Biriyani, a rice and meat casserole, came to India from Central Asia by way of the Mughals, who ruled much of India from the 16th to 18th centuries. To this day it is considered one of India's most elegant dishes and is particularly popular in North India. This version, with South Indian touches like coconut and curry leaves, is the pride of the Mappila (Kerala Muslim) community and a mainstay at Muslim weddings.
In a blender or mini food processor combine the coconut, poppy seeds, curry leaves, green chili, and 1/2 cup water (or more) to make a paste like thick pesto. Set aside.

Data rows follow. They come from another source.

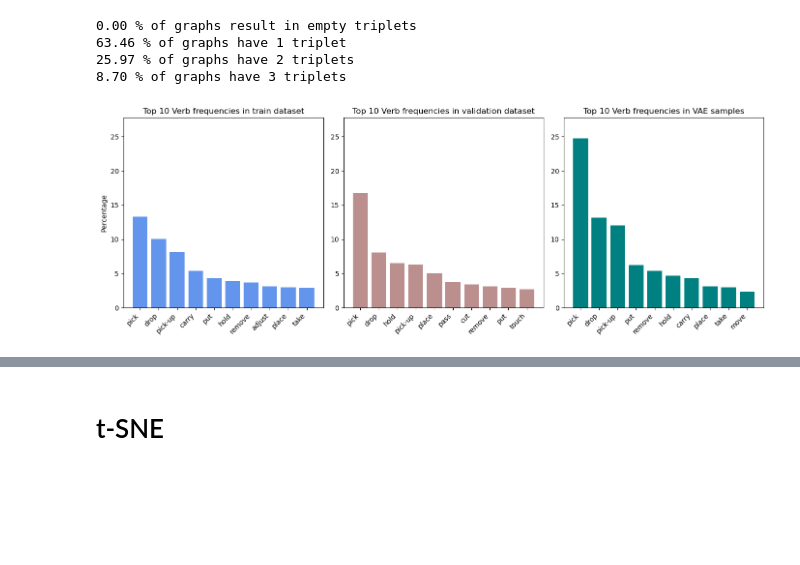
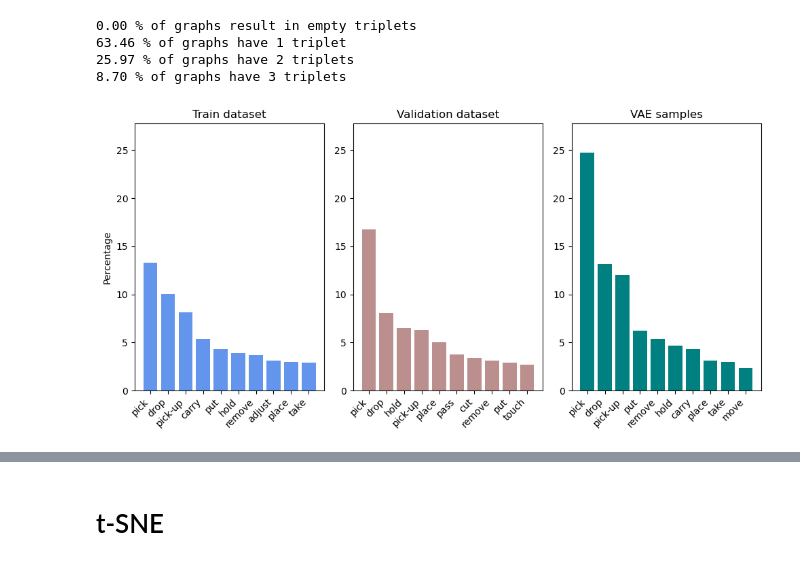
Before and after one commit to scoleri-mr/easg_classification, a Jupyter notebook: evaluating_vae.ipynb, the cells around one changed output, grey strips where cells are left out. Cells and saved outputs as stored; diff of their text form; code cells hidden in the pictures; blank space fills up the shorter version.

```diff
--- a/evaluating_vae.ipynb
+++ b/evaluating_vae.ipynb
@@ -251,21 +256,21 @@ def compare_statistics_v2(list1, list2, list3, names_list, list1_name:str='train
 
 
     # Plot the bar charts separately
-    fig, (ax1, ax2, ax3) = plt.subplots(1, 3, figsize=(14, 5))
+    fig, (ax1, ax2, ax3) = plt.subplots(1, 3, figsize=(10, 5))
 
 
     hist1 = ax1.bar(names1, percentages1, color='cornflowerblue')
-    ax1.set_title(f'Top 10 {stat} frequencies in {list1_name}')
+    ax1.set_title(f'{list1_name}')
     # ax1.set_xlabel(f'{stat}')
     ax1.set_ylabel('Percentage')
 
     hist2 = ax2.bar(names2, percentages2, color='rosybrown')
-    ax2.set_title(f'Top 10 {stat} frequencies in {list2_name}')
+    ax2.set_title(f'{list2_name}')
     # ax1.set_xlabel(f'{stat}')
     # ax2.set_ylabel('Percentage')
 
     hist3 = ax3.bar(names3, percentages3, color='teal')
-    ax3.set_title(f'Top 10 {stat} frequencies in {list3_name}')
+    ax3.set_title(f'{list3_name}')
     # ax3.set_xlabel(f'{stat}')
     # ax3.set_ylabel('Percentage')
 
@@ -282,17 +287,17 @@ def compare_statistics_v2(list1, list2, list3, names_list, list1_name:str='train
     # Adjust layout and show plot
     plt.tight_layout()
 
-    if save: plt.savefig(f'perc_{stat}_{other}.jpg', format='jpg', dpi=500)
+    if save: plt.savefig(f'perc_{stat}_{other}.jpg', format='jpg', dpi=700)
     plt.show()
     return
 # %%
 from evaluation_utils import compare_statistics
 verbs_list_original = [triplet[0].item() for triplets in triplets_original for triplet in triplets]
 verbs_list_val = [triplet[0].item() for triplets in triplets_original_val for triplet in triplets]
 verbs_list_vae = [triplet[0].item() for triplets in decoded_triplets for triplet in triplets]
 
-compare_statistics_v2(verbs_list_original, verbs_list_val, verbs_list_vae, verbs, 'train dataset', 'validation dataset', 'VAE samples', 'Verb')
+compare_statistics_v2(verbs_list_original, verbs_list_val, verbs_list_vae, verbs, 'Train dataset', 'Validation dataset', 'VAE samples', 'Verb')
 # %% [output]
-[figure, old version]
+[figure, new version]
 # %%
 compare_statistics(verbs_list_original, verbs_list_vae, verbs, 'original dataset', 'diffusion samples', 'Verb', other=True)
```
Also changed, not shown: parts of 6 cells of this notebook, 3 other files.
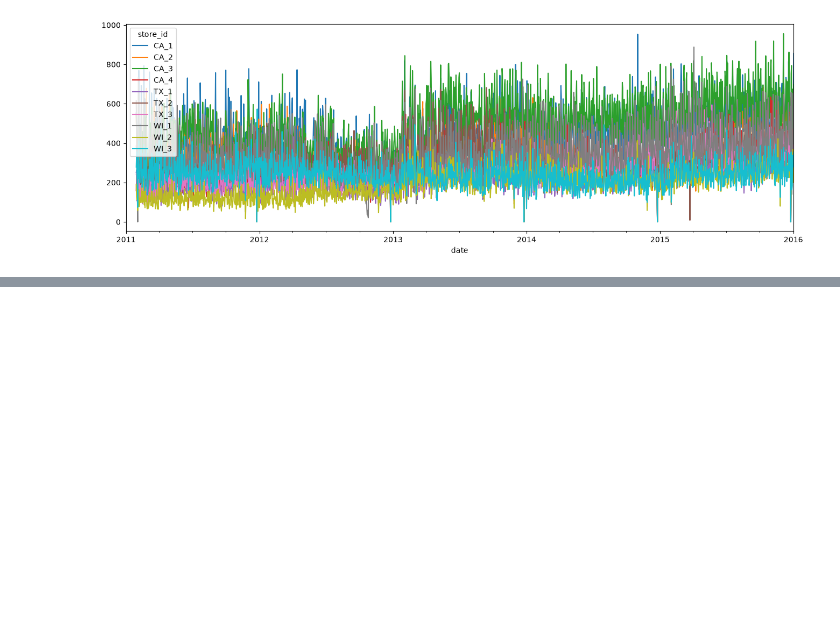
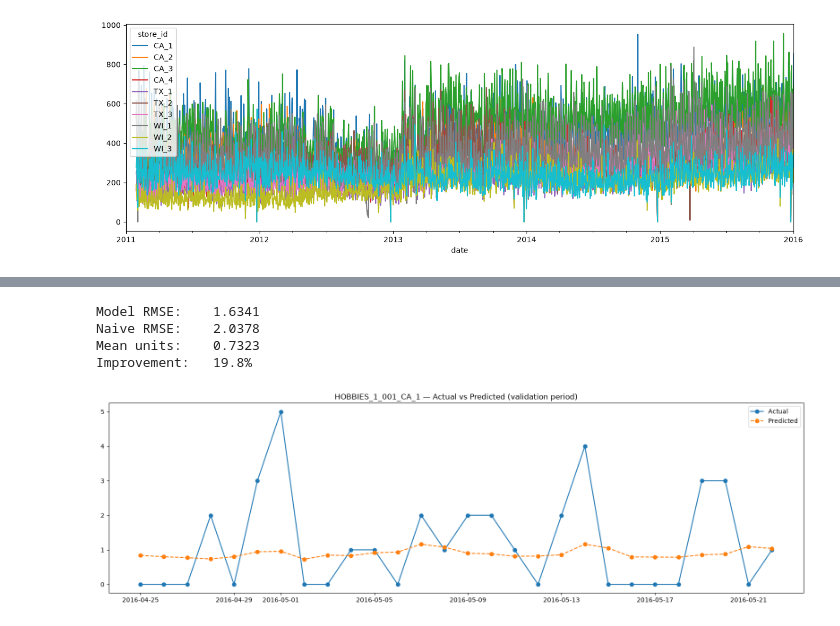
Before and after one commit to Hassan3924/M5-Forecasting, a Jupyter notebook: main.ipynb, the cells around one changed output, grey strips where cells are left out. Saved outputs shown, nothing was run; the diff lists cells and outputs as text; code cells hidden in the pictures; blank space fills up the shorter version.

Commit message:
Making prediction

```diff
--- a/main.ipynb
+++ b/main.ipynb
@@ -977,7 +977,7 @@ Index(['date', 'id', 'item_id', 'dept_id', 'cat_id', 'store_id', 'state_id',
        'rmean_364', 'week', 'is_weekend', 'has_event'],
       dtype='str')
 # %%
-df_cleaned = df.drop(labels=['d', 'wm_yr_wk', 'Revenue Generated', 'snap_CA', 'snap_TX', 'snap_WI', 'rmean_35', 'rmean_42', 'rmean_49', 'rmean_168'], axis = 1)
+df_cleaned = df.drop(labels=['id', 'd', 'wm_yr_wk', 'Revenue Generated', 'snap_CA', 'snap_TX', 'snap_WI', 'rmean_35', 'rmean_42', 'rmean_49', 'month', 'year'], axis = 1)
 # %%
 df_cleaned.columns
 # %% [output]
@@ -995,0 +1101,24 @@ time_series.plot(xlim=['2011-01-01', '2016-01-01'], figsize=(16, 5))
+# %%
+import lightgbm as lgb
+
+X_train = train[features]
+y_train = train[target]
+X_valid = valid[features]
+y_valid = valid[target]
+
+model = lgb.LGBMRegressor(
+    n_estimators=1000,
+    learning_rate=0.05,
+    num_leaves=127,
+    min_child_samples=20,
+    subsample=0.8,
+    colsample_bytree=0.8,
+    random_state=42,
+    n_jobs=-1
+)
+
+model.fit(
+    X_train, y_train,
+    eval_set=[(X_valid, y_valid)],
+    callbacks=[lgb.early_stopping(50), lgb.log_evaluation(100)]
+)
@@ -995,0 +1141,41 @@ time_series.plot(xlim=['2011-01-01', '2016-01-01'], figsize=(16, 5))
+# %%
+import numpy as np
+from sklearn.metrics import mean_squared_error
+
+preds = model.predict(X_valid)
+rmse = np.sqrt(mean_squared_error(y_valid, preds))
+
+# Naive baseline: always predict the training mean
+naive_preds = np.full(len(y_valid), y_train.mean())
+naive_rmse = np.sqrt(mean_squared_error(y_valid, naive_preds))
+
+print(f"Model RMSE:    {rmse:.4f}")
+print(f"Naive RMSE:    {naive_rmse:.4f}")
+print(f"Mean units:    {y_valid.mean():.4f}")
+print(f"Improvement:   {(1 - rmse/naive_rmse)*100:.1f}%")
+# %% [output]
+Model RMSE:    1.6341
+Naive RMSE:    2.0378
+Mean units:    0.7323
+Improvement:   19.8%
+# %%
+import matplotlib.pyplot as plt
+
+# Pick one item to visualise
+item_id_plot = 'HOBBIES_1_001_CA_1'
+
+# Get validation rows for that item
+mask = (valid['item_id'] == 'HOBBIES_1_001') & (valid['store_id'] == 'CA_1')
+item_valid = valid[mask].copy()
+item_valid['pred'] = model.predict(item_valid[features])
+
+# Plot
+fig, ax = plt.subplots(figsize=(16, 5))
+ax.plot(item_valid['date'], item_valid['units'], label='Actual', marker='o')
+ax.plot(item_valid['date'], item_valid['pred'], label='Predicted', marker='o', linestyle='--')
+ax.set_title(f'{item_id_plot} — Actual vs Predicted (validation period)')
+ax.legend()
+plt.tight_layout()
+plt.show()
+# %% [output]
+[figure, added]
```
Also changed, not shown: parts of 16 cells of this notebook, 2 other files.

Heat 3 tablespoons oil and 3 tablespoons ghee in a wide frying pan over medium-high heat. Add 3 cups onions and saute until the edges are lightly browned. Put in the garlic and ginger and continue frying about 3 minutes, until you smell the aroma and the onions are brown. Stir in the ground masala, garam masala, salt, and coconut paste and fry for 2 to 3 minutes. Add the yogurt, lime juice, cilantro, and mint. Stir over medium-high heat for 2 to 3 minutes. Now put in the lamb pieces and stir. When the mixture comes to a boil, reduce the heat, cover, and simmer for 30 to 40 minutes, until the meat is tender. Stir occasionally.

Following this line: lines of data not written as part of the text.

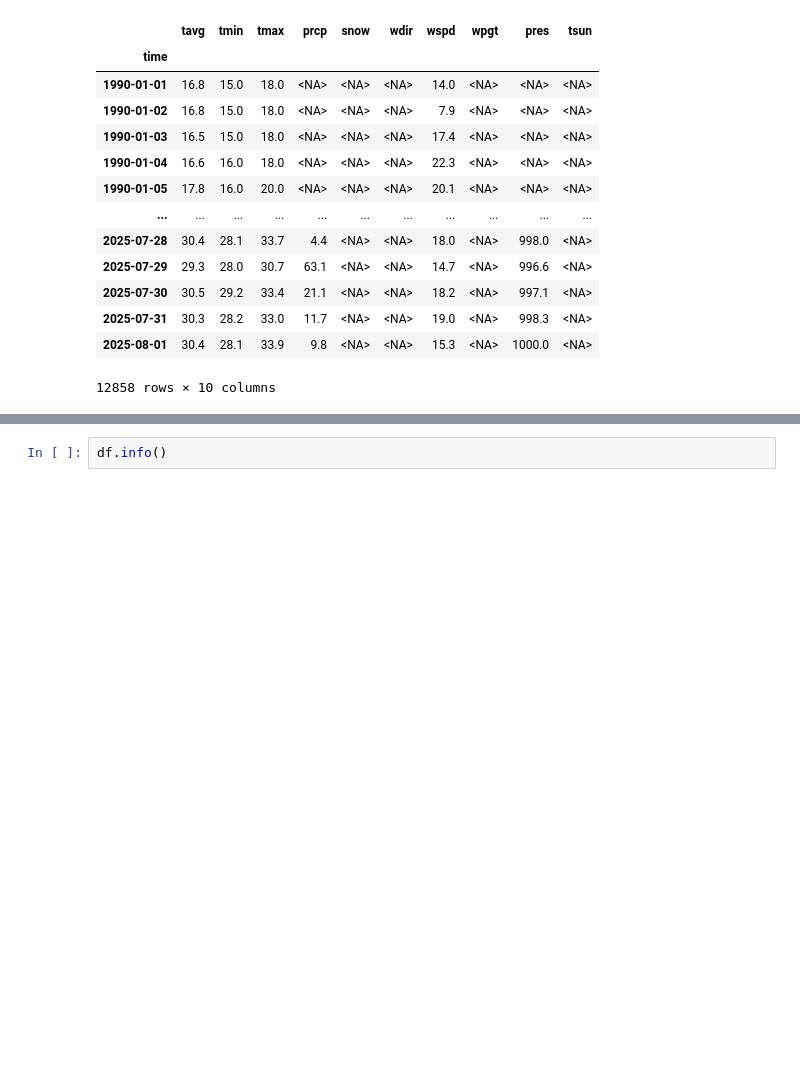
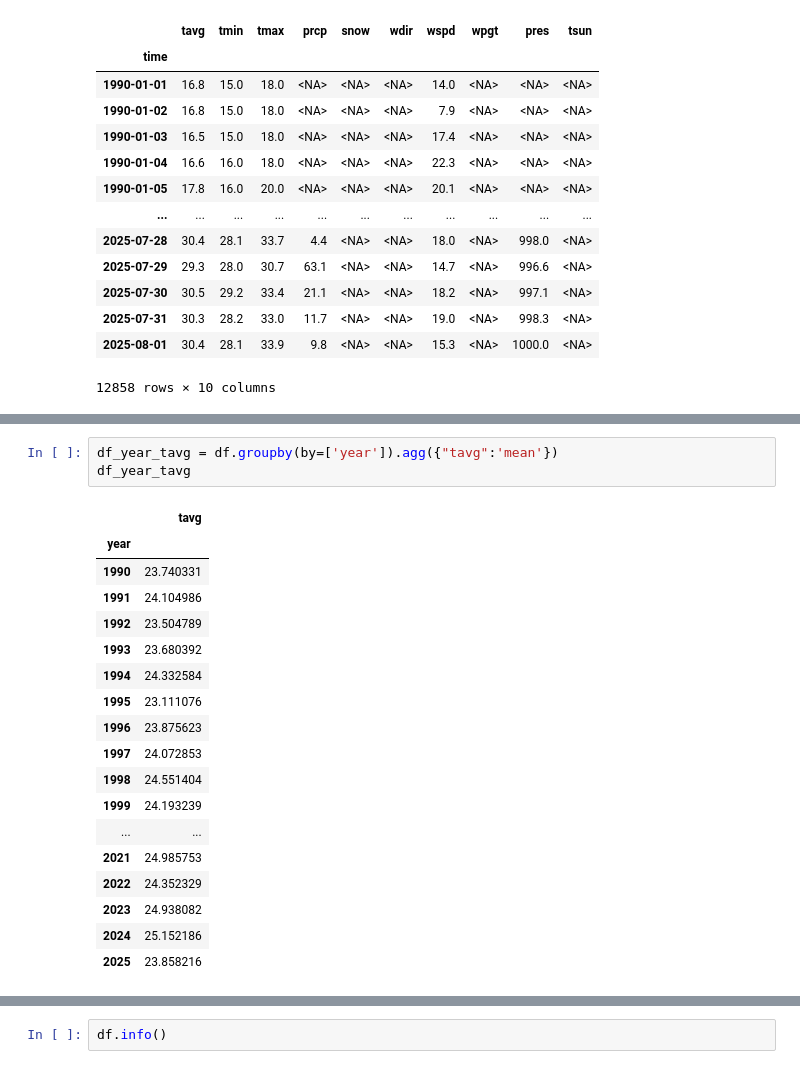
Before and after one commit to AlexWonghh/Weather-analysis, a Jupyter notebook: 25_8_2025_.ipynb, the cells around one changed output, grey strips where cells are left out. Saved outputs shown, nothing was run; the diff lists cells and outputs as text; blank space fills up the shorter version.

```diff
--- a/25_8_2025_.ipynb
+++ b/25_8_2025_.ipynb
@@ -55,3 +90,25 @@ time
+# %%
+df_year_tavg = df.groupby(by=['year']).agg({"tavg":'mean'})
+df_year_tavg
+# %% [output]
+|  | tavg |
+| year |  |
+| 1990 | 23.740331 |
+| 1991 | 24.104986 |
+| 1992 | 23.504789 |
+| 1993 | 23.680392 |
+| 1994 | 24.332584 |
+| 1995 | 23.111076 |
+| 1996 | 23.875623 |
+| 1997 | 24.072853 |
+| 1998 | 24.551404 |
+| 1999 | 24.193239 |
+| ... | ... |
+| 2021 | 24.985753 |
+| 2022 | 24.352329 |
+| 2023 | 24.938082 |
+| 2024 | 25.152186 |
+| 2025 | 23.858216 |
 # %%
 import matplotlib.pyplot as plt
 import seaborn as sns
```
Also changed, not shown: parts of 12 cells of this notebook.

In a large bowl, wash the rice in many changes of water until the water no longer appears cloudy. Drain thoroughly.
Prepare the garnish by heating 2 tablespoons oil and 2 tablespoons ghee in a frying pan. Add the 2 cups onions and fry over medium-high heat, stirring constantly, until they turn deep reddish brown and crisp (10 to 15 minutes). Remove the onions to a plate with a slotted spoon. Fry the cashews in the reamining oil until brown. Remove the nuts with a slotted spoon and repeat with the raisins. Set aside.
Prepare the rice by combining the 2 teaspoons salt, the drained rice, and 5 cups water in a large heavy pan with a tight-fitting lid. Bring to a boil, cover, and simmer 20 minutes on low heat. Remove from the heat.
Preheat the oven to 350 degrees F.
Fluff the rice and spread one third of it in the bottom of a casserole or Dutch oven with a tight-fitting lid. Sprinkle one third of the fried onions, cashews, and raisins on top of rice, then add half the lamb mixture. Continue to layer with one third of the rice, one third of the garnish, all the remaining lamb, and finally the last third of rice. Reserve the last third of the garnish for later. Seal the top with foil, then place the lid over the foil. Bake for 30 minutes.
Spoon onto a large platter and garnish with the remaining fried onions, cashews, and raisins. Place the halved boiled eggs, yolk up, around the edges of the platter. Serve immediately.
In a heavy, preferably light-colored skillet melt the butter over medium-low heat. The melted butter will sputter gently as the moisture boils out of it, and the bubbles will change from large to fine and foamy.
Once the foam appears, push it aside every few seconds to see if the milk solids have settled to the bottom of the pan. When this sediment appears golden brown, remove it from the heat. Do not let it turn dark brown.
Cool the ghee for a minute or two, then pour the liquid into a container with a tight-fitting lid, leaving most of the solids behind. Cool it completely, cover, and store at room temperature for 1 month or in the refrigerator for 3 months.
Ghee turns to a solid as it cools, so bring it to room temperature before using, or melt it by placing the jar in which it is stored in hot water.
Place the star anise in a coffee grinder and grind to a fine powder. Measure out 2 teaspoonfuls, reserving the rest for another use.
Grind the fennel seeds in the coffee grinder to form a fine powder.
Combine all the ingredients and store in an airtight jar away from the light. It will keep for 6 months.
Recipe courtesy of Savoring the Spice Coast of India, Maya Kaimal, HarperCollins